*Required work:* Exactly as written, return every line of the data below apart from the pictures.

[Before-and-after change data]
────────────────────────────────────────

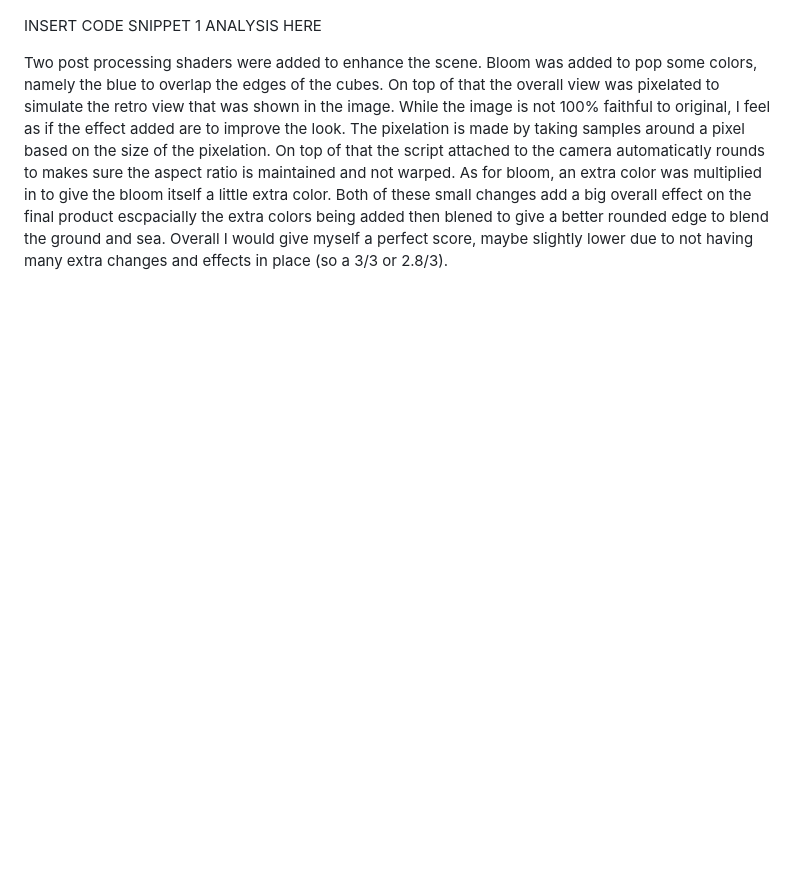
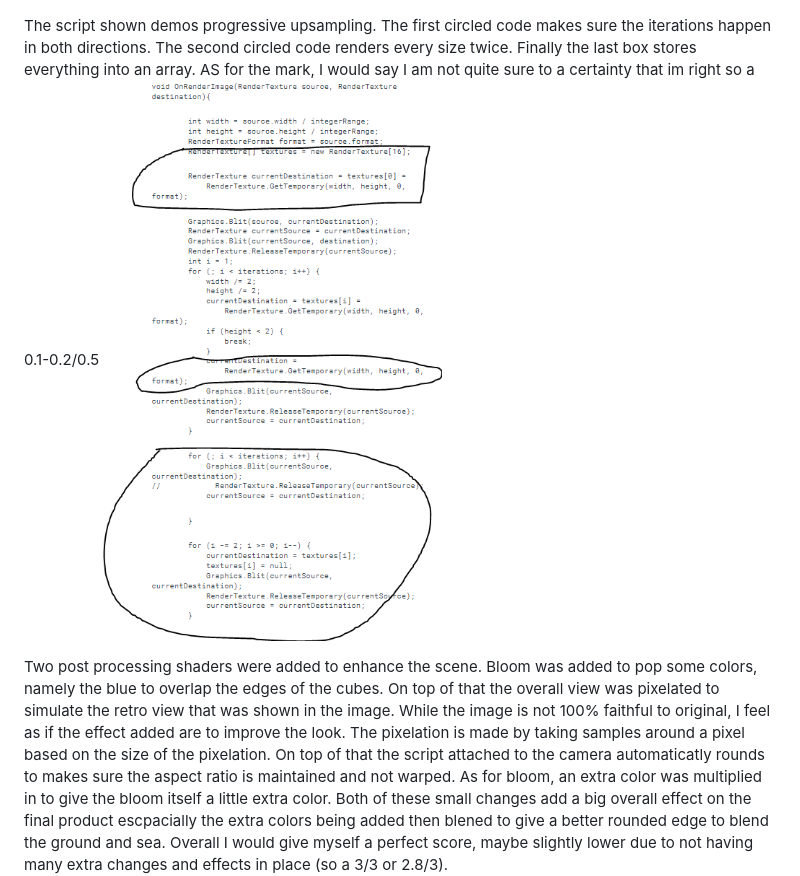
Before and after one commit to Void-Foxy/Intermediate-Graphics-Individual-Assignment-2, a Markdown page: README.md, the part around the change printed below. GitHub-like rendering; pictures changed too: code1.PNG (added); blank space fills up the shorter version.

Commit message:
finiahed everything,

```diff
--- a/README.md
+++ b/README.md
@@ -10,8 +10,8 @@ A basic resemblance of the first images was recreated (even: 100839332), alongsi
 ![Alt text](toonshadedsquarewaves.PNG "gitignore")
 ![Alt text](toonshadedsquarewaves2.PNG "gitignore")
 
-INSERT CODE SNIPPET 1 ANALYSIS HERE
-
+The script shown demos progressive upsampling. The first circled code makes sure the iterations happen in both directions. The second circled code renders every size twice. Finally the last box stores everything into an array. AS for the mark, I would say I am not quite sure to a certainty that im right so a 0.1-0.2/0.5
+![Alt text](code1.PNG "gitignore")
 
 Two post processing shaders were added to enhance the scene. Bloom was added to pop some colors, namely the blue to overlap the edges of the cubes. On top of that the overall view was pixelated to simulate the retro view that was shown in the image. While the image is not 100% faithful to original, I feel as if the effect added are to improve the look. The pixelation is made by taking samples around a pixel based on the size of the pixelation. On top of that the script attached to the camera automaticatly rounds to makes sure the aspect ratio is maintained and not warped. As for bloom, an extra color was multiplied in to give the bloom itself a little extra color. Both of these small changes add a big overall effect on the final product escpacially the extra colors being added then blened to give a better rounded edge to blend the ground and sea. Overall I would give myself a perfect score, maybe slightly lower due to not having many extra changes and effects in place (so a 3/3 or 2.8/3).
 ![Alt text](bloomandpixelation.PNG "gitignore")
```
Also changed, not shown: other parts of README.md (+5 -1 lines), code2.PNG (added), outline.png (added), 1 other file.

────────────────────────────────────────

*Response area:*
Before and after one commit to Void-Foxy/Intermediate-Graphics-Individual-Assignment-2, a Markdown page: README.md, the part around the change printed below. GitHub-like rendering; pictures changed too: code1.PNG (added); blank space fills up the shorter version.

Commit message:
finiahed everything,

```diff
--- a/README.md
+++ b/README.md
@@ -10,8 +10,8 @@ A basic resemblance of the first images was recreated (even: 100839332), alongsi
 ![Alt text](toonshadedsquarewaves.PNG "gitignore")
 ![Alt text](toonshadedsquarewaves2.PNG "gitignore")
 
-INSERT CODE SNIPPET 1 ANALYSIS HERE
-
+The script shown demos progressive upsampling. The first circled code makes sure the iterations happen in both directions. The second circled code renders every size twice. Finally the last box stores everything into an array. AS for the mark, I would say I am not quite sure to a certainty that im right so a 0.1-0.2/0.5
+![Alt text](code1.PNG "gitignore")
 
 Two post processing shaders were added to enhance the scene. Bloom was added to pop some colors, namely the blue to overlap the edges of the cubes. On top of that the overall view was pixelated to simulate the retro view that was shown in the image. While the image is not 100% faithful to original, I feel as if the effect added are to improve the look. The pixelation is made by taking samples around a pixel based on the size of the pixelation. On top of that the script attached to the camera automaticatly rounds to makes sure the aspect ratio is maintained and not warped. As for bloom, an extra color was multiplied in to give the bloom itself a little extra color. Both of these small changes add a big overall effect on the final product escpacially the extra colors being added then blened to give a better rounded edge to blend the ground and sea. Overall I would give myself a perfect score, maybe slightly lower due to not having many extra changes and effects in place (so a 3/3 or 2.8/3).
 ![Alt text](bloomandpixelation.PNG "gitignore")
```
Also changed, not shown: other parts of README.md (+5 -1 lines), code2.PNG (added), outline.png (added), 1 other file.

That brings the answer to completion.